User interface change data:

▶

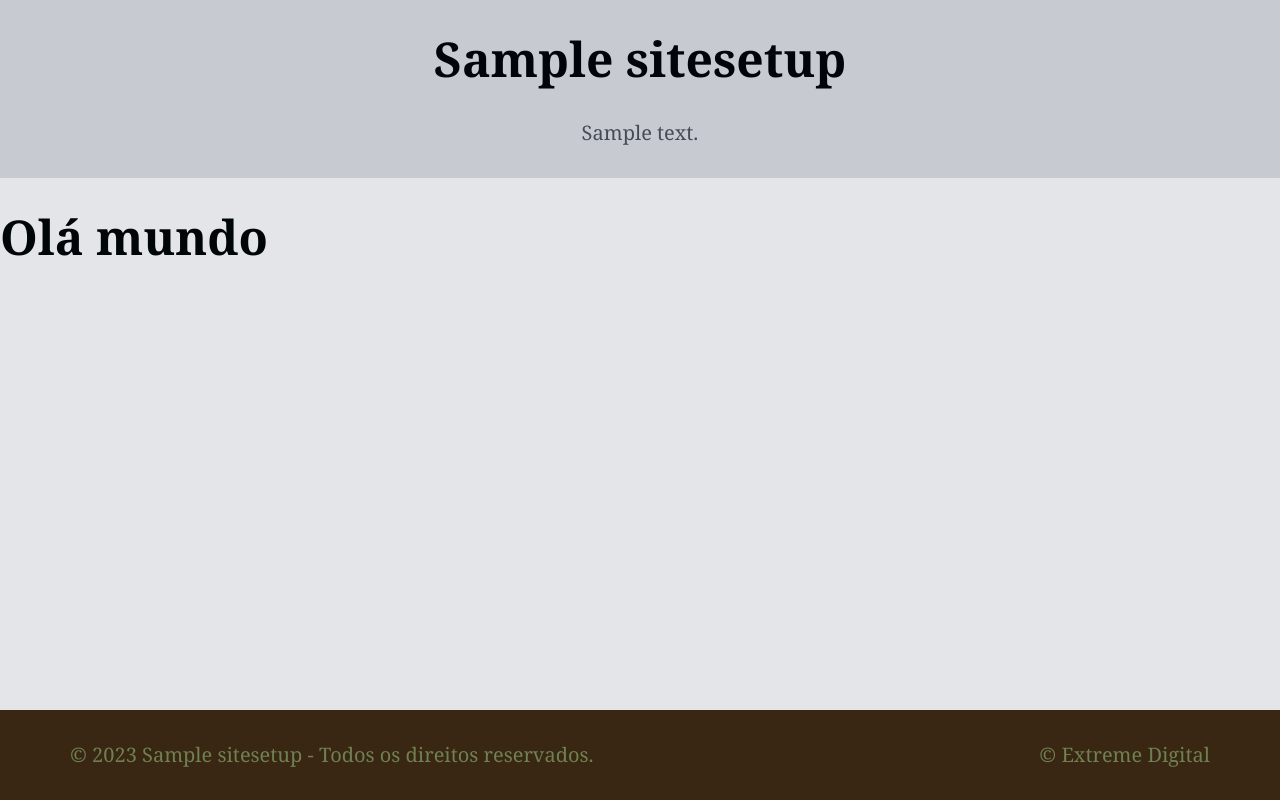
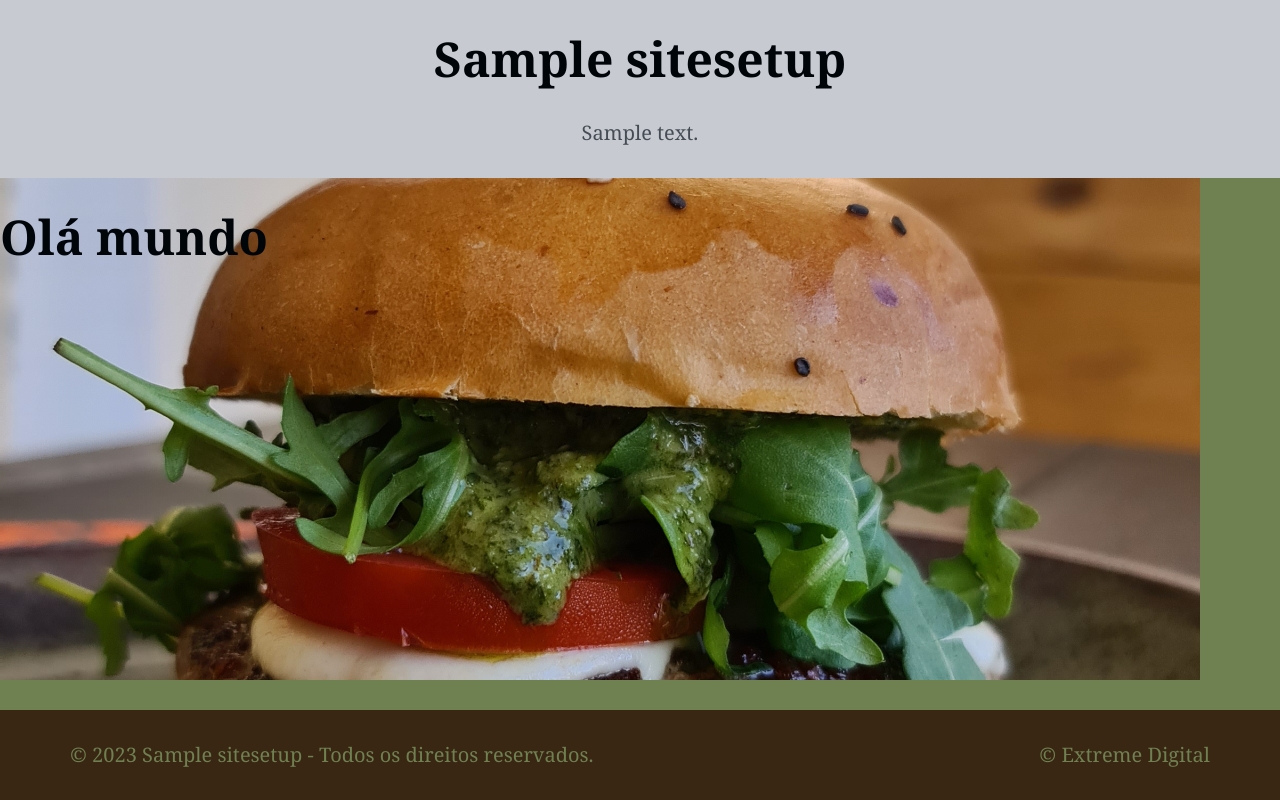
Before and after one commit to jmbhcabral/projecto_restaurante, a Django app: page / in a window 1280 px wide. Run offline with Django 4.2, Linux system fonts and the light colour scheme; tables that the repository leaves empty hold one stand-in row (values such as "Sample post").

Commit message:
Frontend, css, templates

```diff
--- a/djangoapp/restau/static/restau/css/style.css
+++ b/djangoapp/restau/static/restau/css/style.css
@@ -266,7 +266,6 @@ body,
 .footer {
   background: hsl(var(--clr-gray-dk));
   color: hsl(var(--clr-white));
-  position: fixed;
   left: 0;
   bottom: 0;
   width: 100%;
@@ -504,13 +503,16 @@ body,
 }
 
 /* Restau website*/
-.front-content body {
-  background-color: hsl(var(--clr-creamy-white));
-  color: hsl(var(--clr-white));
+body.frontend {
+  background-color: var(--clr-olive-green);
+}
+
+.imagem-topo {
+  background-image: url('../../restau/site/20211202_151924.jpg');
+  background-size: cover;
+  background-position: center center;
+}
+.front-content {
   max-width: var(--mw-grid);
-  display: flex;
-  flex-direction: column;
-  height: 100%;
-  min-height: 100vh;
-  margin: 0, auto;
+  height: 10rem;
 }
--- a/djangoapp/restau/templates/restau/base_front.html
+++ b/djangoapp/restau/templates/restau/base_front.html
@@ -4,7 +4,7 @@
 
     {% include 'restau/partials/_head.html' %}
 </head>
-<body>
+<body class="frontend">
     {% include 'restau/partials/_header.html' %}
     {% comment %} {% include 'restau/partials/_promo.html' %} {% endcomment %}
     {% block content %}{% endblock content %}
--- a/djangoapp/restau/templates/restau/pages/admin-home.html
+++ b/djangoapp/restau/templates/restau/pages/admin-home.html
@@ -1,7 +1,7 @@
 {% extends 'restau/base.html' %}
 {% block content %}
   {% if produtos %}
-    <div class="content responsive-table">
+    <div class="main-content content responsive-table">
       <table class="products-table">
         <h3>Produtos</h3>
         <thead>
--- a/djangoapp/restau/templates/restau/pages/index.html
+++ b/djangoapp/restau/templates/restau/pages/index.html
@@ -1,6 +1,6 @@
 {% extends 'restau/base_front.html' %}
 {% block content %}
-    <div class="front-content">
-        <h1>Olá mundo</h1>
+    <div class="main-content front-content imagem-topo">
+        <h1 class="">Olá mundo</h1>
     </div>
 {% endblock content %}
```
Also changed, not shown: djangoapp/restau/templates/restau/partials/_header_front.html (added, +28 -0 lines), djangoapp/restau/static/restau/site/20211202_151924.jpg (added).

◀

Work item: Output nothing but the records, word for word, and none of their pictures.

Result of this task:
Before and after one commit to jmbhcabral/projecto_restaurante, a Django app: page / in a window 1280 px wide. Run offline with Django 4.2, Linux system fonts and the light colour scheme; tables that the repository leaves empty hold one stand-in row (values such as "Sample post").

Commit message:
Frontend, css, templates

```diff
--- a/djangoapp/restau/static/restau/css/style.css
+++ b/djangoapp/restau/static/restau/css/style.css
@@ -266,7 +266,6 @@ body,
 .footer {
   background: hsl(var(--clr-gray-dk));
   color: hsl(var(--clr-white));
-  position: fixed;
   left: 0;
   bottom: 0;
   width: 100%;
@@ -504,13 +503,16 @@ body,
 }
 
 /* Restau website*/
-.front-content body {
-  background-color: hsl(var(--clr-creamy-white));
-  color: hsl(var(--clr-white));
+body.frontend {
+  background-color: var(--clr-olive-green);
+}
+
+.imagem-topo {
+  background-image: url('../../restau/site/20211202_151924.jpg');
+  background-size: cover;
+  background-position: center center;
+}
+.front-content {
   max-width: var(--mw-grid);
-  display: flex;
-  flex-direction: column;
-  height: 100%;
-  min-height: 100vh;
-  margin: 0, auto;
+  height: 10rem;
 }
--- a/djangoapp/restau/templates/restau/base_front.html
+++ b/djangoapp/restau/templates/restau/base_front.html
@@ -4,7 +4,7 @@
 
     {% include 'restau/partials/_head.html' %}
 </head>
-<body>
+<body class="frontend">
     {% include 'restau/partials/_header.html' %}
     {% comment %} {% include 'restau/partials/_promo.html' %} {% endcomment %}
     {% block content %}{% endblock content %}
--- a/djangoapp/restau/templates/restau/pages/admin-home.html
+++ b/djangoapp/restau/templates/restau/pages/admin-home.html
@@ -1,7 +1,7 @@
 {% extends 'restau/base.html' %}
 {% block content %}
   {% if produtos %}
-    <div class="content responsive-table">
+    <div class="main-content content responsive-table">
       <table class="products-table">
         <h3>Produtos</h3>
         <thead>
--- a/djangoapp/restau/templates/restau/pages/index.html
+++ b/djangoapp/restau/templates/restau/pages/index.html
@@ -1,6 +1,6 @@
 {% extends 'restau/base_front.html' %}
 {% block content %}
-    <div class="front-content">
-        <h1>Olá mundo</h1>
+    <div class="main-content front-content imagem-topo">
+        <h1 class="">Olá mundo</h1>
     </div>
 {% endblock content %}
```
Also changed, not shown: djangoapp/restau/templates/restau/partials/_header_front.html (added, +28 -0 lines), djangoapp/restau/static/restau/site/20211202_151924.jpg (added).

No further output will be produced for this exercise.